Items from a dataset
__________________________________________________

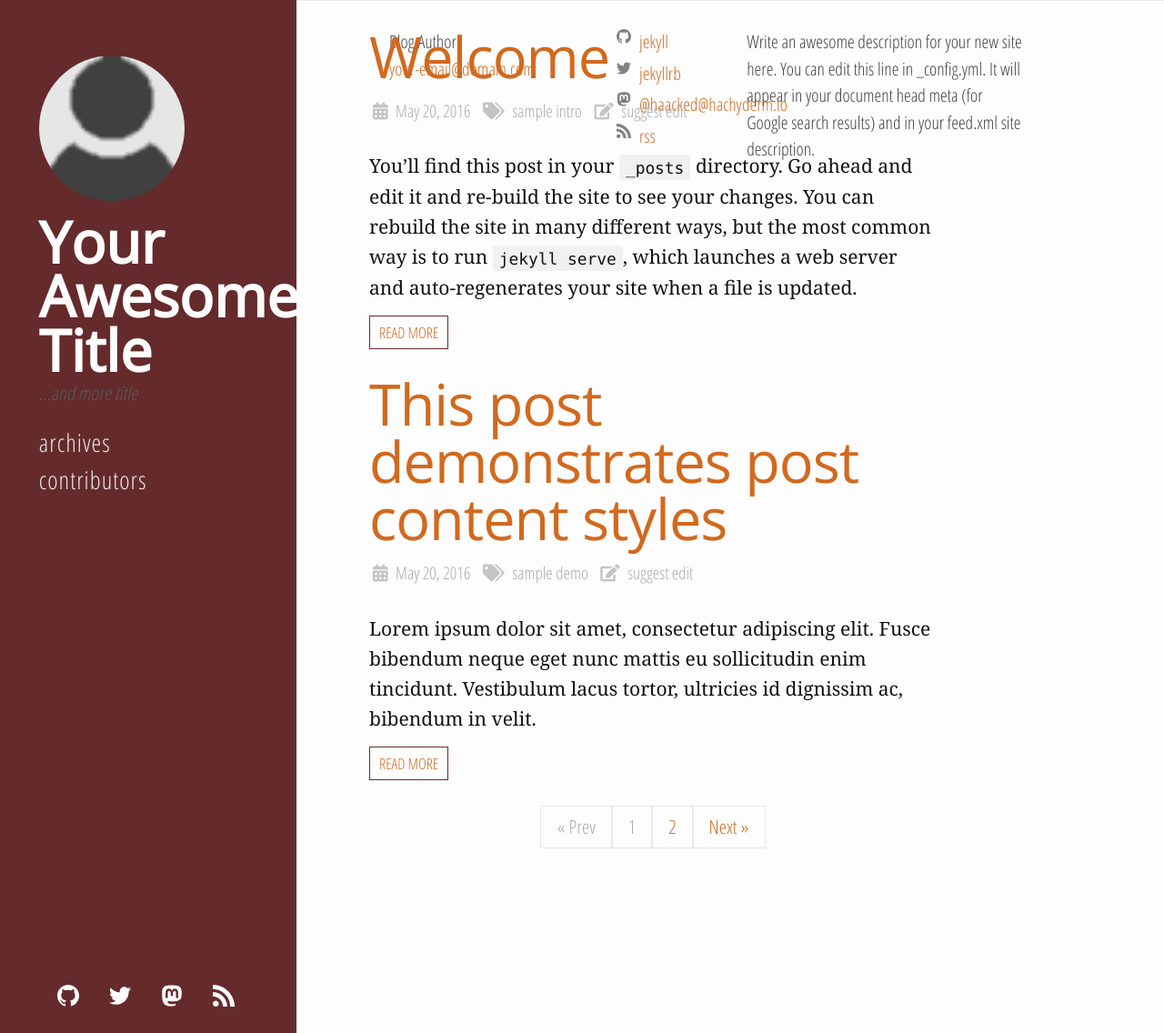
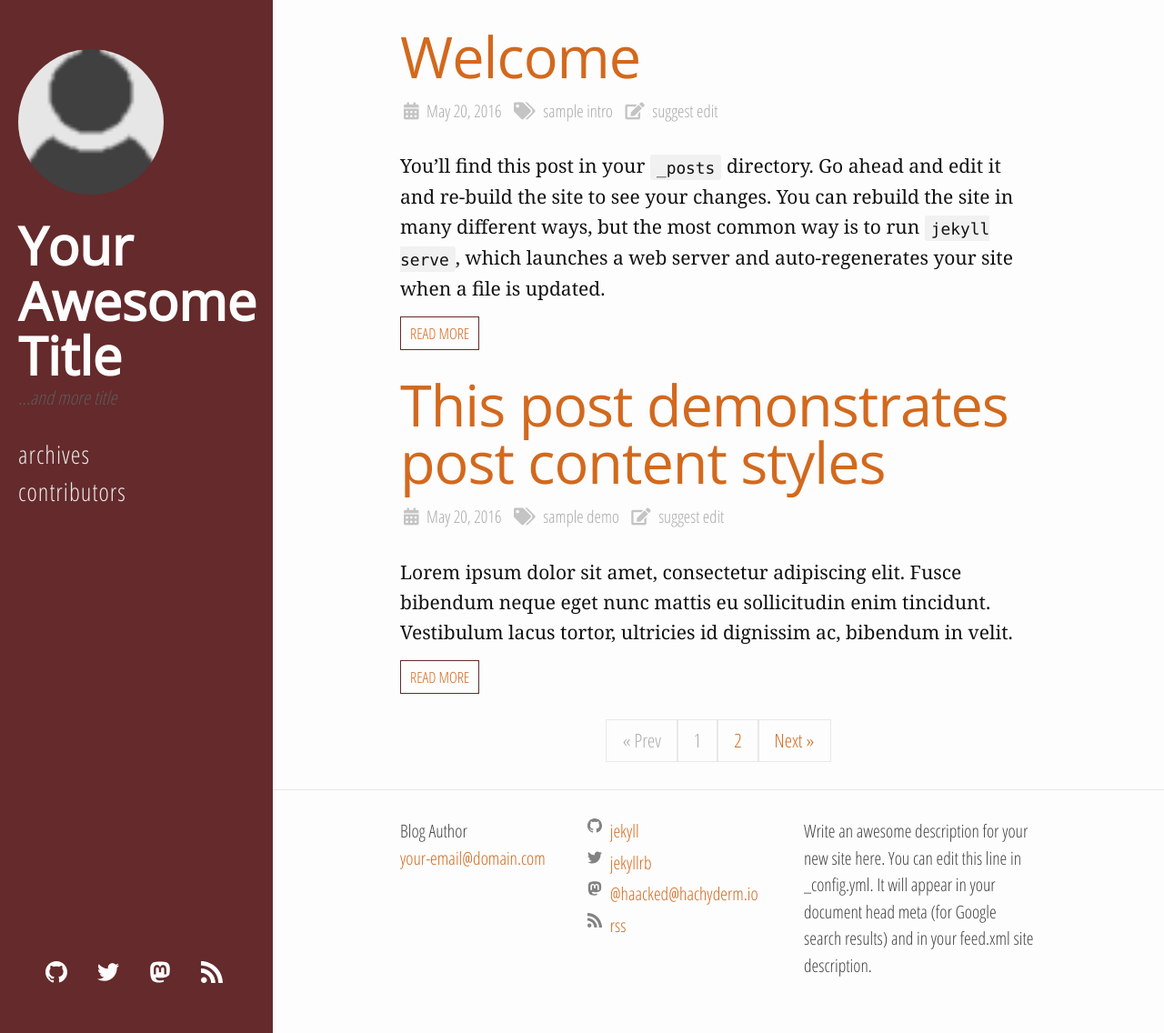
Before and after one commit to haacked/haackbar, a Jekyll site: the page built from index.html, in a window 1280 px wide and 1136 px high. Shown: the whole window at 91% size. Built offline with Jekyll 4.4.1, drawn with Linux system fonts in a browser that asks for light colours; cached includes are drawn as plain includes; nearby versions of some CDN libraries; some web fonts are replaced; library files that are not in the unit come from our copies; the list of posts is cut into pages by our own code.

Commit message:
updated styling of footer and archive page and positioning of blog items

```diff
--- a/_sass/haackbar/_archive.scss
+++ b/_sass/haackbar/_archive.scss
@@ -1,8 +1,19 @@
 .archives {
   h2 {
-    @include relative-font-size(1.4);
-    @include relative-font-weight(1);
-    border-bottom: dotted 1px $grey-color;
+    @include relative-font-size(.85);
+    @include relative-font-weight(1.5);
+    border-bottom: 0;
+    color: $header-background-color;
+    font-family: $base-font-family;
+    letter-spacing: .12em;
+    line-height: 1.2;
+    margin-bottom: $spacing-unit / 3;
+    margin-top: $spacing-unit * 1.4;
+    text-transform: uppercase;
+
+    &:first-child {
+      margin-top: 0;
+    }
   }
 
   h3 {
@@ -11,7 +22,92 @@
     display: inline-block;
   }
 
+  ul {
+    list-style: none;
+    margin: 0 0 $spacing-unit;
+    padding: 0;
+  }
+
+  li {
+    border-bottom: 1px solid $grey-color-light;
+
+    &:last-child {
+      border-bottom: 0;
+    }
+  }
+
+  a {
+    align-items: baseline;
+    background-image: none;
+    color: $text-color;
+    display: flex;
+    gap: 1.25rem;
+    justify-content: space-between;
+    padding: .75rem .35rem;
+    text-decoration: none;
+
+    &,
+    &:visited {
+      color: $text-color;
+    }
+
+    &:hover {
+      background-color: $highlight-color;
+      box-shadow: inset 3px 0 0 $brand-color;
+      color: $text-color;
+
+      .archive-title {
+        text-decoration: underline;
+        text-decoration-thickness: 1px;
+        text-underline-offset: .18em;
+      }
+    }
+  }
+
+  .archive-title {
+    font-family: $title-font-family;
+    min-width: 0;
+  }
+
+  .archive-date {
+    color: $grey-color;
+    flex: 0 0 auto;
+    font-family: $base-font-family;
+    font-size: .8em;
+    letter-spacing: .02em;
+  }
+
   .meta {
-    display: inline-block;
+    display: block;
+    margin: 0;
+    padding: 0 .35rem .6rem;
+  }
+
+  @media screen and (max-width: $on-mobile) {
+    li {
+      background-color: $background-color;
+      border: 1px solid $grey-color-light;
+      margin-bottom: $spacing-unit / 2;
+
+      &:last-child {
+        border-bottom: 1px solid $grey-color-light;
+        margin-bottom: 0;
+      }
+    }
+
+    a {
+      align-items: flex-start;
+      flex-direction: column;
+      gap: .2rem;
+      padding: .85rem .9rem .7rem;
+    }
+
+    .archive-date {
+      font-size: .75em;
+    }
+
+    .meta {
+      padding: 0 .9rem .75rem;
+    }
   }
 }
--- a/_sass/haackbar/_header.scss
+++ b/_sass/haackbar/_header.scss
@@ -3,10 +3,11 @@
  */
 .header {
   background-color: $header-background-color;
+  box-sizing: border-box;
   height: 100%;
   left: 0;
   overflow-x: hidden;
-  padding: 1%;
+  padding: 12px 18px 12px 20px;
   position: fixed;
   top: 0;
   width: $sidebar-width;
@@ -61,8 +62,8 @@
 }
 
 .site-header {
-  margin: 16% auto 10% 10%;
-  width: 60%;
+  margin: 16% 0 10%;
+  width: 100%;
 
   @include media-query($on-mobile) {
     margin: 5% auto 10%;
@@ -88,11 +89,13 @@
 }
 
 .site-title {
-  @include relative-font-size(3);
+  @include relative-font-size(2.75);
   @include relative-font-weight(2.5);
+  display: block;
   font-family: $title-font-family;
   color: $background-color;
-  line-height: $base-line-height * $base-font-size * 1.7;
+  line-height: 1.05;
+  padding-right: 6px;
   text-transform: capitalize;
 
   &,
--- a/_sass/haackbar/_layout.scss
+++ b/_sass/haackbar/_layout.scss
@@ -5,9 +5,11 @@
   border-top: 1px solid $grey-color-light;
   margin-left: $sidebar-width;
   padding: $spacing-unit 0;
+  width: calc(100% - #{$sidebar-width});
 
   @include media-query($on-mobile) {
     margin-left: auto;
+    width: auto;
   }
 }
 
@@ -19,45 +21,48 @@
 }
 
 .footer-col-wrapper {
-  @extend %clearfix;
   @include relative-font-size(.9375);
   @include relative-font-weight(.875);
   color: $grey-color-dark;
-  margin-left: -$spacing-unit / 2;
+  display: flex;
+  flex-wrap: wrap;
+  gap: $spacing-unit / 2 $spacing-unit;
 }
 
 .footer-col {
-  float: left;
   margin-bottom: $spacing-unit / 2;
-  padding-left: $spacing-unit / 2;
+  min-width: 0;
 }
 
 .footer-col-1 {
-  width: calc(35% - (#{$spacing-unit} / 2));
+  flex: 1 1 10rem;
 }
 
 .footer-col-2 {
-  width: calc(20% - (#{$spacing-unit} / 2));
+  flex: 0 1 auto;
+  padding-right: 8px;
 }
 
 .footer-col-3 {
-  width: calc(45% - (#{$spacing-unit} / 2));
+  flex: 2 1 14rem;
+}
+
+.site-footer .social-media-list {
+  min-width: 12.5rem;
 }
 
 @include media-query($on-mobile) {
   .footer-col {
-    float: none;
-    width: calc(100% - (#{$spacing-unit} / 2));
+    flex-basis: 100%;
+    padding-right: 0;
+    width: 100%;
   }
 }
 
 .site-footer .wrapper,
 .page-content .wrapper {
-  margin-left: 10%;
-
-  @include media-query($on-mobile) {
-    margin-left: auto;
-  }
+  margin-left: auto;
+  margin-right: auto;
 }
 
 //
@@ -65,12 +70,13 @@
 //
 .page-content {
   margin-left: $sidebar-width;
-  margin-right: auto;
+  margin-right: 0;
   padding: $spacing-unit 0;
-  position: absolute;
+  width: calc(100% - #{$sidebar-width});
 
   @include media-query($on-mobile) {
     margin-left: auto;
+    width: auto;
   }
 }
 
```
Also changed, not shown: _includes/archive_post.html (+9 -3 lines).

__________________________________________________

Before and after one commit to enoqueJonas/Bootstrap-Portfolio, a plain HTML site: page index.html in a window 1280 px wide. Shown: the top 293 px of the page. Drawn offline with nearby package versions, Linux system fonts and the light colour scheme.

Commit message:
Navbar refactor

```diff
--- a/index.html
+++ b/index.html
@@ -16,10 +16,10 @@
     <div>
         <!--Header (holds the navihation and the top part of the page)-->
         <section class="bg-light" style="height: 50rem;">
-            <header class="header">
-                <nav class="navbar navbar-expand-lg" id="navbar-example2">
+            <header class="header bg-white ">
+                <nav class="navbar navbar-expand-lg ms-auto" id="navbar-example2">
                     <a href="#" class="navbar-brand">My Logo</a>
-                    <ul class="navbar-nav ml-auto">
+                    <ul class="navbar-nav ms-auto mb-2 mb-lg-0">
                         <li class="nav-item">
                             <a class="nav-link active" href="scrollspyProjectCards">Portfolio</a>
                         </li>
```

__________________________________________________

Description of the task
Tally the lines in the records that contain the word "list"; the answer is that number and nothing more.

Reply
3